The report, which covers horticulture, field crops, pasture, vegetable production and forestry, shows that the economy would stand to lose commercial crops valued at between $7.5billion and $11.4billion, representing almost a third of their overall value across the board, in the event that crop protection products were removed entirely.
The NZ Association for Animal Health and Crop Protection (Agcarm), which represents a number of agrichemical brands, commissioned the report in late 2018 to illustrate the real economic impact through the value chain of what has become a $350million industry.
''The total economic value was actually quite surprising,'' Agcarm chief executive Mark Ross said.
''But it does show the importance of crop protection not just in producing safe food and protecting crops, but also in managing biosecurity incursions which damage our native species and crops.''
Crop protection products, or CPPs, are generally classified into four areas: herbicides, used primarily to control weeds; insecticides, for the control of insects in plants and crops; fungicides, which control and prevent fungal diseases in plants; and other products, which include surfactants and other products used in pest management.
The NZIER report says the biggest hit would be for vegetable growers, who, without the benefit of fungicides, insecticides or herbicides, would see $1.2billion shaved off their returns, representing 88% of annual production of $1.4billion.
The much larger pasture industry, valued at $17billion annually, could lose $3.4billion, while horticulture could lose $3.8billion of its $5billion returns.
The forestry industry could lose as much as $1.7billion of $5.5billion in annual receipts.
Federated Farmers arable chairwoman Karen Williams said the research showed the importance of having chemistry in the toolbox.
''Agrichemicals remain as a significant cost to farmers.
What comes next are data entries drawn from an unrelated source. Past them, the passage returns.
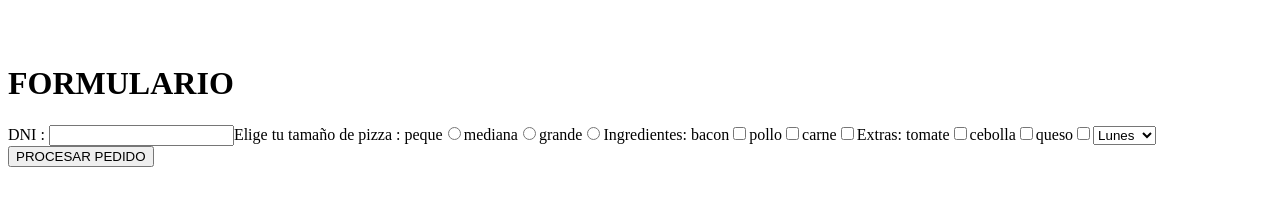
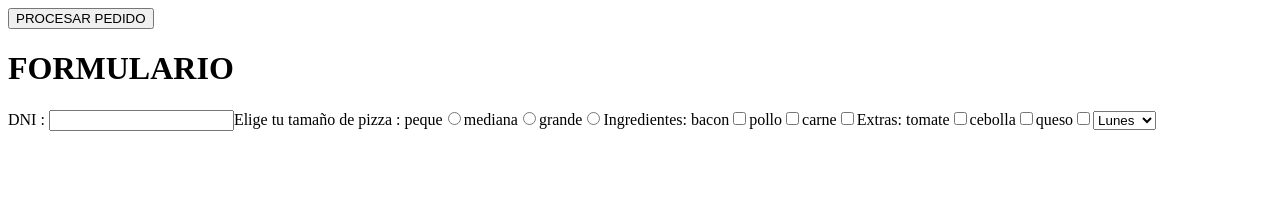
Before and after one commit to Umalaia/Actividades_Repaso_JS_TS_Angular, a plain HTML site: page Actividad1/req1.html in a window 1280 px wide. Drawn offline with Linux system fonts and the light colour scheme.

Commit message:
actividad 1

```diff
--- a/Actividad1/req1.html
+++ b/Actividad1/req1.html
@@ -7,11 +7,6 @@
     <script type="text/javascript" src="req1.js"></script>
 </head>
 <body>
-    <div id="contenedor">
-    </br></br>
-
-    </div>
     <button type="button" id="procesar" onclick="tamanio()">PROCESAR PEDIDO</button>
-
 </body>
 </html>
--- a/Actividad1/req1.js
+++ b/Actividad1/req1.js
@@ -1,8 +1,10 @@
-window.onload = cargarDatos;
 
 function cargarDatos() {
 
-    let contenedor = document.getElementById("contenedor")
+    let div = document.createElement("div")
+    div.id = "contenedor"
+    document.body.appendChild(div)
+
     let titulo = document.createElement("h1");
     let t1cont = document.createTextNode("FORMULARIO");
     titulo.appendChild(t1cont);
@@ -237,3 +239,6 @@ function procesarPedido() {
     }
 
 */
+
+
+window.onload = cargarDatos;
```
Also changed, not shown: AE-2/datos.js (+5 -2 lines).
We are, however, moving towards 'softer' solutions and learning a great deal about other ways of growing and developing strains that were resistant to disease.''
New Zealand's agrichemical sector is dominated by offshore multinationals, including Bayer CropScience, BASF, Dow AgroSciences, DuPont and Syngenta.
According to a report by the Ministry for the Environment, Nufarm represents the only significant ''formulator'' in New Zealand, though they also import product and formulate for other brand owners.
There is also a growing generic market, offering competing products through companies such as Orion Crop Protection, Ravensdown and AGPRO.
These companies either go direct to farmers or distribute via retailers such as PGG Wrightson, Farmlands or Ruralco.
Mr Ross said the industry was committed to the responsible use of crop protection products, from researching the best ways of managing damaging pests and diseases, through to safe use and disposal. ''This includes ensuring that any waste plastic containers are recycled and repurposed through the Agrecovery programme.
''Our industry focuses on stewardship and ensuring that there continues to be a variety of new products to offer pest-control solutions for growers and farmers. Agrichemicals that are more environmentally-friendly, more effective and more targeted allow farmers to better control target pests, while protecting human health and allowing beneficial flora and fauna to prosper.''
Ms Williams said the industry and government also needed to be realistic about the use of protection products.
''Food affordibility is one issue, including the implications of a loss of yield, which has immediate implications for food prices.''